<<<<
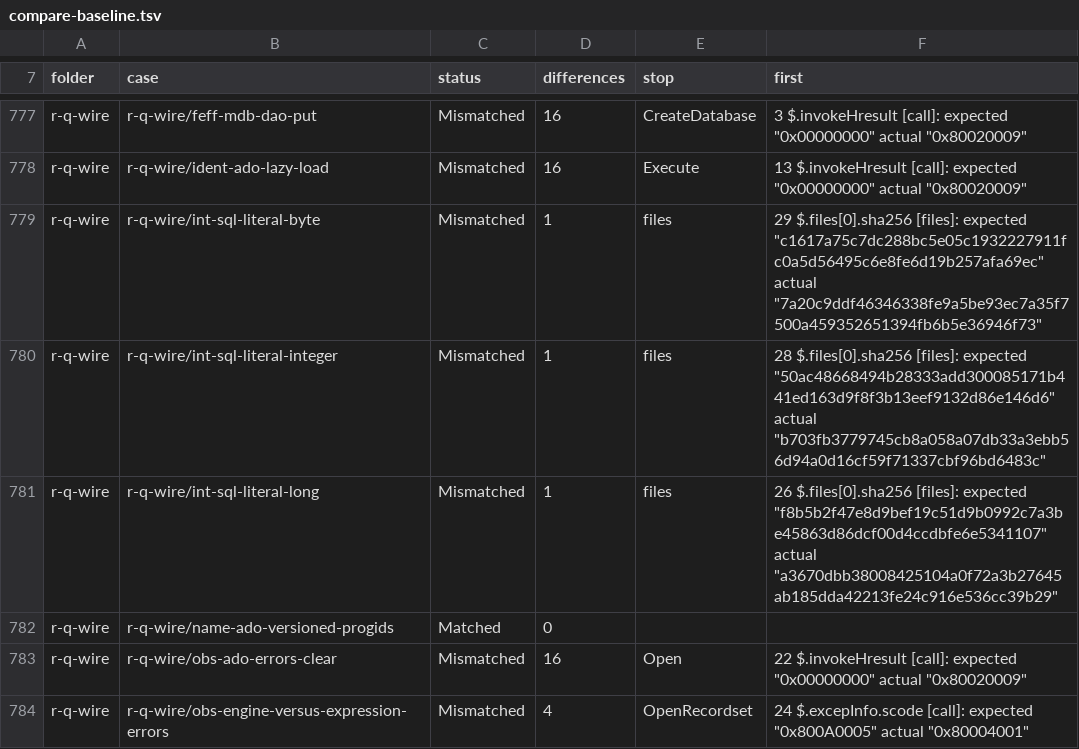
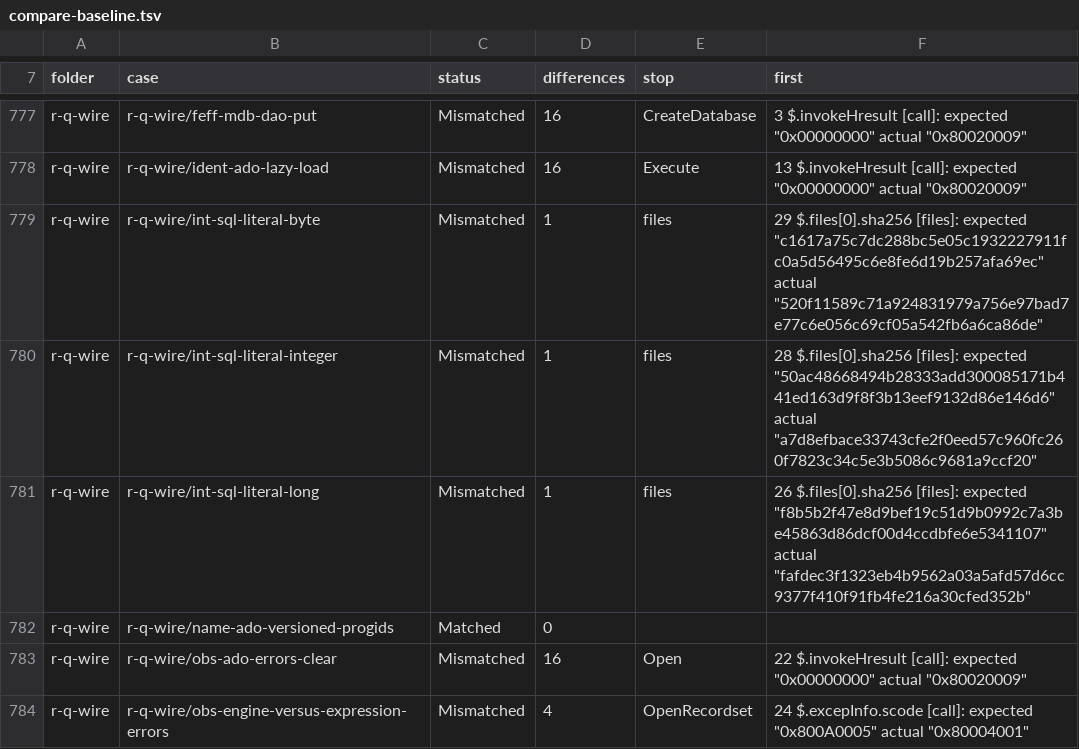
Before and after one commit to DnaCalc/CalcDb, a TSV file: docs/work/compare-baseline.tsv, drawn as a sheet; only a part is shown, gaps mark what is left out; the diff covers the shown part only.

```diff
--- a/docs/work/compare-baseline.tsv
+++ b/docs/work/compare-baseline.tsv
@@ -778,5 +778,5 @@ r-q-wire	r-q-wire/feff-mdb-dao-put	Mismatched	16	CreateDatabase	3 $.invokeHresul
 r-q-wire	r-q-wire/ident-ado-lazy-load	Mismatched	16	Execute	13 $.invokeHresult [call]: expected "0x00000000" actual "0x80020009"
-r-q-wire	r-q-wire/int-sql-literal-byte	Mismatched	1	files	29 $.files[0].sha256 [files]: expected "c1617a75c7dc288bc5e05c1932227911fc0a5d56495c6e8fe6d19b257afa69ec" actual "7a20c9ddf46346338fe9a5be93ec7a35f7500a459352651394fb6b5e36946f73"
-r-q-wire	r-q-wire/int-sql-literal-integer	Mismatched	1	files	28 $.files[0].sha256 [files]: expected "50ac48668494b28333add300085171b441ed163d9f8f3b13eef9132d86e146d6" actual "b703fb3779745cb8a058a07db33a3ebb56d94a0d16cf59f71337cbf96bd6483c"
-r-q-wire	r-q-wire/int-sql-literal-long	Mismatched	1	files	26 $.files[0].sha256 [files]: expected "f8b5b2f47e8d9bef19c51d9b0992c7a3be45863d86dcf00d4ccdbfe6e5341107" actual "a3670dbb38008425104a0f72a3b27645ab185dda42213fe24c916e536cc39b29"
+r-q-wire	r-q-wire/int-sql-literal-byte	Mismatched	1	files	29 $.files[0].sha256 [files]: expected "c1617a75c7dc288bc5e05c1932227911fc0a5d56495c6e8fe6d19b257afa69ec" actual "520f11589c71a924831979a756e97bad7e77c6e056c69cf05a542fb6a6ca86de"
+r-q-wire	r-q-wire/int-sql-literal-integer	Mismatched	1	files	28 $.files[0].sha256 [files]: expected "50ac48668494b28333add300085171b441ed163d9f8f3b13eef9132d86e146d6" actual "a7d8efbace33743cfe2f0eed57c960fc260f7823c34c5e3b5086c9681a9ccf20"
+r-q-wire	r-q-wire/int-sql-literal-long	Mismatched	1	files	26 $.files[0].sha256 [files]: expected "f8b5b2f47e8d9bef19c51d9b0992c7a3be45863d86dcf00d4ccdbfe6e5341107" actual "fafdec3f1323eb4b9562a03a5afd57d6cc9377f410f91fb4fe216a30cfed352b"
 r-q-wire	r-q-wire/name-ado-versioned-progids	Matched	0		
```
Also changed, not shown: 25 edited cells elsewhere in this file.
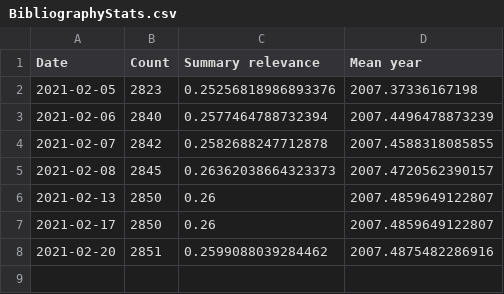
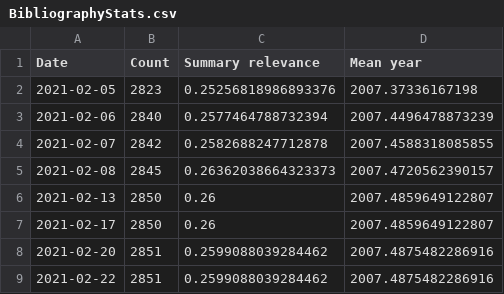
Before and after one commit to EvgenyMashkantsev/ExistentialSecurityExplorer, a CSV file: BibliographyStats.csv, drawn as a sheet; the diff names each change by its address in the sheet, - before the commit and + after, or states it on an @@ line.

```diff
--- a/BibliographyStats.csv
+++ b/BibliographyStats.csv
+row 9: 2021-02-22 | 2851 | 0.2599088039284462 | 2007.4875482286916
```
Also changed, not shown: 4 other files.
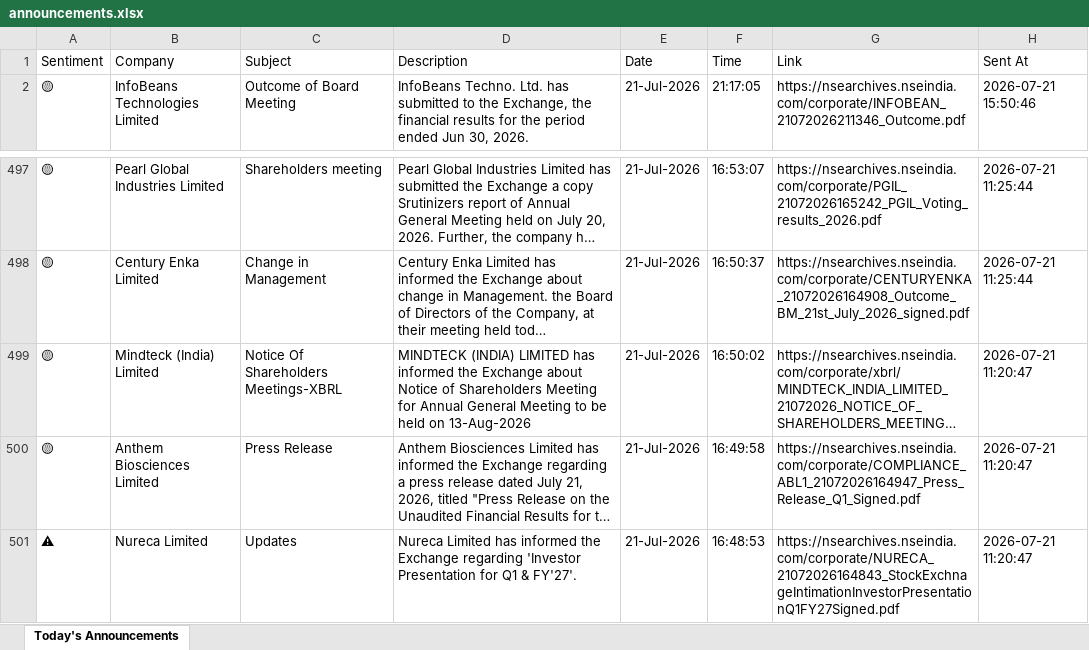
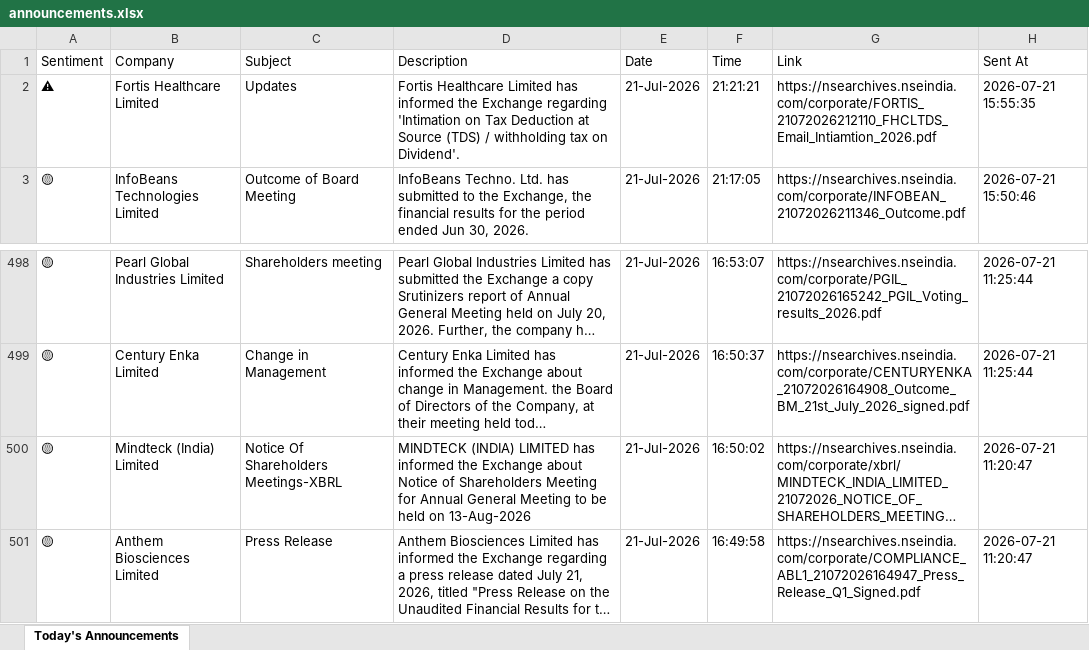
Before and after one commit to divy008/Levnse, an Excel workbook: announcements.xlsx, sheet Today's Announcements, drawn as a sheet; only a part is shown, gaps mark what is left out; long unchanged cells end in …; values as stored, in another font and other column widths than the file's, no borders; removed rows and columns are numbered as before the commit, all else as after; the diff names each change by its address in the sheet, - before the commit and + after, or states it on an @@ line.

```diff
--- a/announcements.xlsx (sheet Today's Announcements)
+++ b/announcements.xlsx (sheet Today's Announcements)
+row 2: ⚠ | Fortis Healthcare Limited | Updates | Fortis Healthcare Limited has informed the Exchange regarding 'Intimation on Tax Deduction at Source (TDS) / withholding tax on Dividend'. | 21-Jul-2026 | 21:21:21 | https://nsearchives.nseindia.com/corporate/FORTIS_21072026212110_FHCLTDS_Email_Intiamtion_2026.pdf | 2026-07-21 15:55:35
-row 501: ⚠ | Nureca Limited | Updates | Nureca Limited has informed the Exchange regarding 'Investor Presentation for Q1 & FY'27'. | 21-Jul-2026 | 16:48:53 | https://nsearchives.nseindia.com/corporate/NURECA_21072026164843_StockExchnageIntimationInvestorPresentationQ1FY27Signed.pdf | 2026-07-21 11:20:47
```
Also changed, not shown: 2 other files.
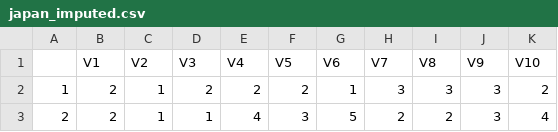
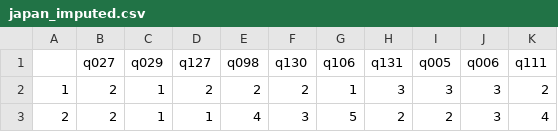
Before and after one commit to edenzdeng/datathon2021, a CSV file: imputed_data/japan_imputed.csv, drawn as a sheet; only a part is shown.

Commit message:
column names to imputed data

```diff
--- a/imputed_data/japan_imputed.csv
+++ b/imputed_data/japan_imputed.csv
@@ -1,2 +1,2 @@
-"","V1","V2","V3","V4","V5","V6","V7","V8","V9","V10"
+"","q027","q029","q127","q098","q130","q106","q131","q005","q006","q111"
 "1",2,1,2,2,2,1,3,3,3,2
```
Also changed, not shown: imputed_data/korea_imputed.csv, imputed_data/mainland_china_imputed.csv, 5 other files.
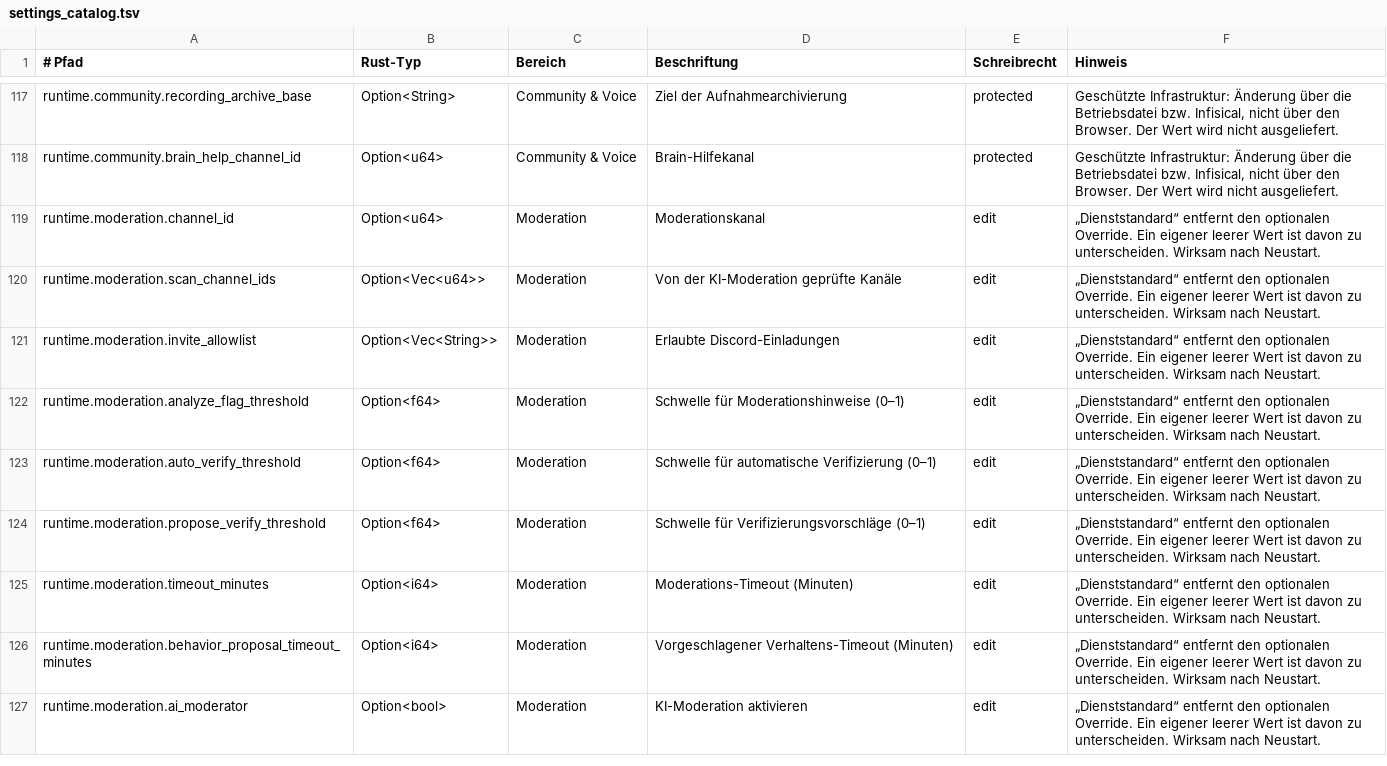
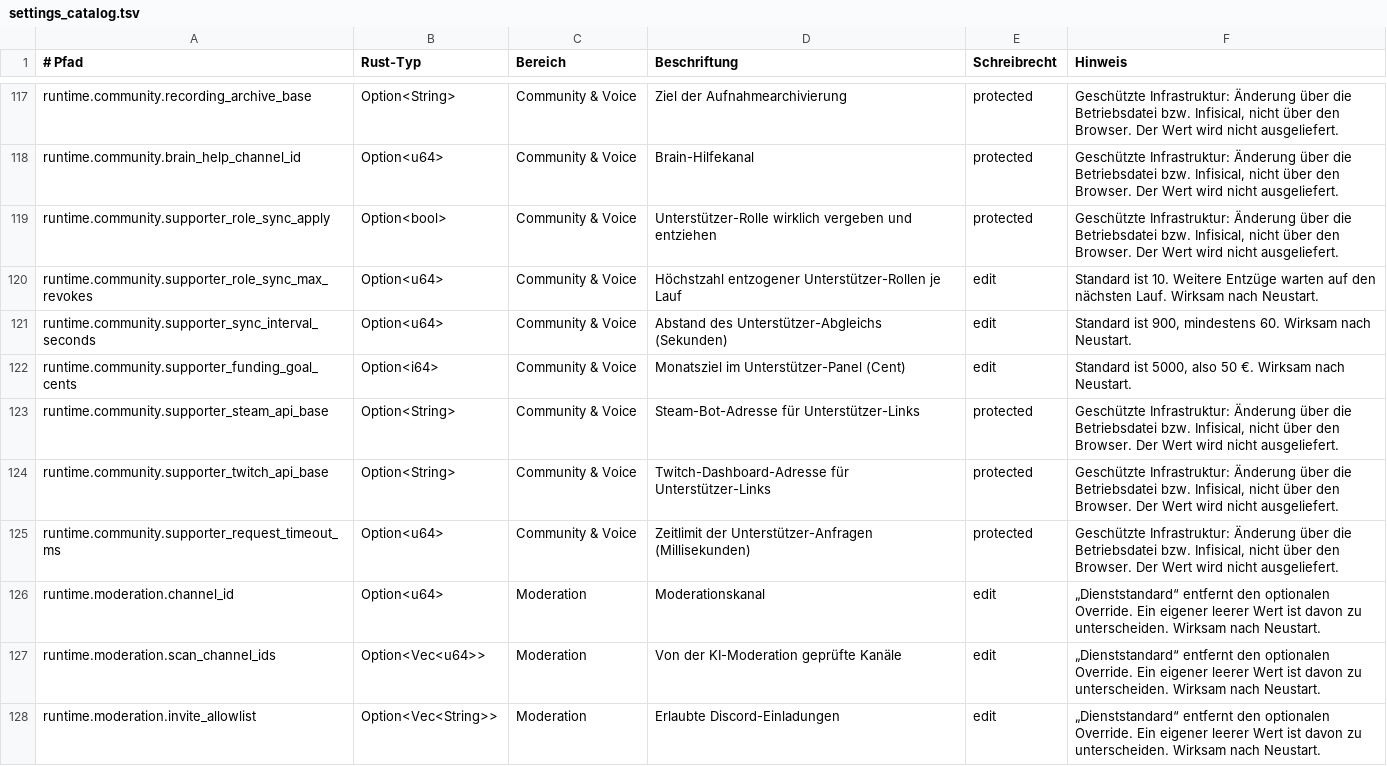
Before and after one commit to EarlySalty/Deadlock-Bots, a TSV file: rust/crates/dl-core/src/settings_catalog.tsv, drawn as a sheet; only a part is shown, gaps mark what is left out; the shorter side is filled out with more unchanged rows; the diff names each change by its address in the sheet, - before the commit and + after, or states it on an @@ line.

```diff
--- a/rust/crates/dl-core/src/settings_catalog.tsv
+++ b/rust/crates/dl-core/src/settings_catalog.tsv
+row 119: runtime.community.supporter_role_sync_apply | Option<bool> | Community & Voice | Unterstützer-Rolle wirklich vergeben und entziehen | protected | Geschützte Infrastruktur: Änderung über die Betriebsdatei bzw. Infisical, nicht über den Browser. Der Wert wird nicht ausgeliefert.
+row 120: runtime.community.supporter_role_sync_max_revokes | Option<u64> | Community & Voice | Höchstzahl entzogener Unterstützer-Rollen je Lauf | edit | Standard ist 10. Weitere Entzüge warten auf den nächsten Lauf. Wirksam nach Neustart.
+row 121: runtime.community.supporter_sync_interval_seconds | Option<u64> | Community & Voice | Abstand des Unterstützer-Abgleichs (Sekunden) | edit | Standard ist 900, mindestens 60. Wirksam nach Neustart.
+row 122: runtime.community.supporter_funding_goal_cents | Option<i64> | Community & Voice | Monatsziel im Unterstützer-Panel (Cent) | edit | Standard ist 5000, also 50 €. Wirksam nach Neustart.
+row 123: runtime.community.supporter_steam_api_base | Option<String> | Community & Voice | Steam-Bot-Adresse für Unterstützer-Links | protected | Geschützte Infrastruktur: Änderung über die Betriebsdatei bzw. Infisical, nicht über den Browser. Der Wert wird nicht ausgeliefert.
+row 124: runtime.community.supporter_twitch_api_base | Option<String> | Community & Voice | Twitch-Dashboard-Adresse für Unterstützer-Links | protected | Geschützte Infrastruktur: Änderung über die Betriebsdatei bzw. Infisical, nicht über den Browser. Der Wert wird nicht ausgeliefert.
+row 125: runtime.community.supporter_request_timeout_ms | Option<u64> | Community & Voice | Zeitlimit der Unterstützer-Anfragen (Millisekunden) | protected | Geschützte Infrastruktur: Änderung über die Betriebsdatei bzw. Infisical, nicht über den Browser. Der Wert wird nicht ausgeliefert.
```
Also changed, not shown: 4 other files.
>>>>
■ **How to complete this task**:
Above are some records; copy each line there that contains "other".

■ **Response below**:
Also changed, not shown: 4 other files.
Before and after one commit to divy008/Levnse, an Excel workbook: announcements.xlsx, sheet Today's Announcements, drawn as a sheet; only a part is shown, gaps mark what is left out; long unchanged cells end in …; values as stored, in another font and other column widths than the file's, no borders; removed rows and columns are numbered as before the commit, all else as after; the diff names each change by its address in the sheet, - before the commit and + after, or states it on an @@ line.
Also changed, not shown: 2 other files.
Also changed, not shown: imputed_data/korea_imputed.csv, imputed_data/mainland_china_imputed.csv, 5 other files.
Also changed, not shown: 4 other files.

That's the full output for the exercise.